EXERCISE INPUT:
◆ ◆ ◆ ◆ ◆
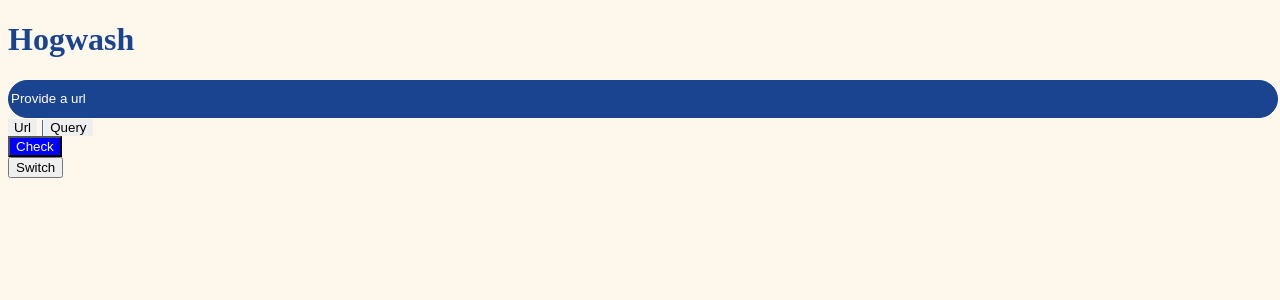
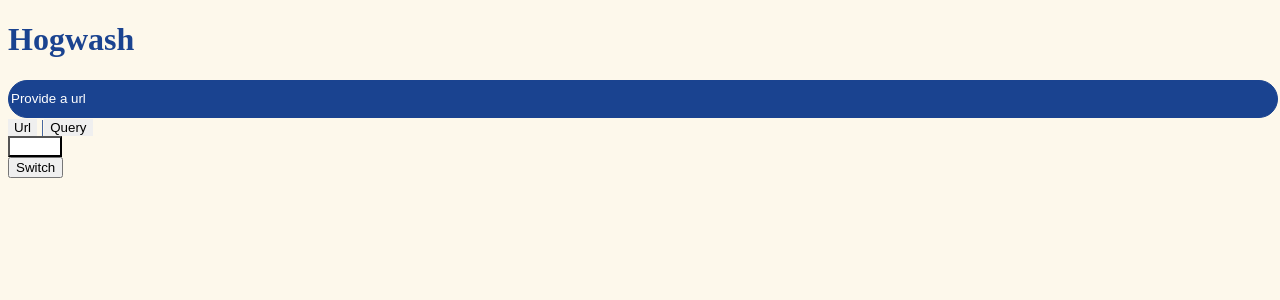
Before and after one commit to TKais/Hogwash, a React app: page / in a window 1280 px wide. Shown: the top 300 px of the page. Built offline with nearby package versions, Linux system fonts and the light colour scheme.

Commit message:
Add theming for button

```diff
--- a/src/client/assets/styles/button.scss
+++ b/src/client/assets/styles/button.scss
@@ -2,7 +2,7 @@
 
 .button {
   &--primary {
-    background-color: blue;
+    background-color: var(--bg-color-button);
     color: white;
   }
   &--tertiary {
--- a/src/client/assets/styles/theme.scss
+++ b/src/client/assets/styles/theme.scss
@@ -4,14 +4,16 @@ $theme-light: (
   "bg-color": map-get($colors, "cream"),
   "font-color": map-get($colors, "navy"),
   "bg-color-input": map-get($colors, "navy"),
-  "placeholder-color-input": map-get($colors, "white")
+  "placeholder-color-input": map-get($colors, "white"),
+  "bg-color-button": map-get($colors, "white")
 );
 
 $theme-dark: (
   "bg-color": map-get($colors, "navy"),
   "font-color": map-get($colors, "white"),
   "bg-color-input": map-get($colors, "white"),
-  "placeholder-color-input": map-get($colors, "navy")
+  "placeholder-color-input": map-get($colors, "navy"),
+  "bg-color-button": map-get($colors, "orange")
 );
 
 body {
```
◆ ◆ ◆ ◆ ◆
TASK DETAILS:
Please give an exact printout of all the records, pictures aside.

EXPECTED ANSWER:
Before and after one commit to TKais/Hogwash, a React app: page / in a window 1280 px wide. Shown: the top 300 px of the page. Built offline with nearby package versions, Linux system fonts and the light colour scheme.

Commit message:
Add theming for button

```diff
--- a/src/client/assets/styles/button.scss
+++ b/src/client/assets/styles/button.scss
@@ -2,7 +2,7 @@
 
 .button {
   &--primary {
-    background-color: blue;
+    background-color: var(--bg-color-button);
     color: white;
   }
   &--tertiary {
--- a/src/client/assets/styles/theme.scss
+++ b/src/client/assets/styles/theme.scss
@@ -4,14 +4,16 @@ $theme-light: (
   "bg-color": map-get($colors, "cream"),
   "font-color": map-get($colors, "navy"),
   "bg-color-input": map-get($colors, "navy"),
-  "placeholder-color-input": map-get($colors, "white")
+  "placeholder-color-input": map-get($colors, "white"),
+  "bg-color-button": map-get($colors, "white")
 );
 
 $theme-dark: (
   "bg-color": map-get($colors, "navy"),
   "font-color": map-get($colors, "white"),
   "bg-color-input": map-get($colors, "white"),
-  "placeholder-color-input": map-get($colors, "navy")
+  "placeholder-color-input": map-get($colors, "navy"),
+  "bg-color-button": map-get($colors, "orange")
 );
 
 body {
```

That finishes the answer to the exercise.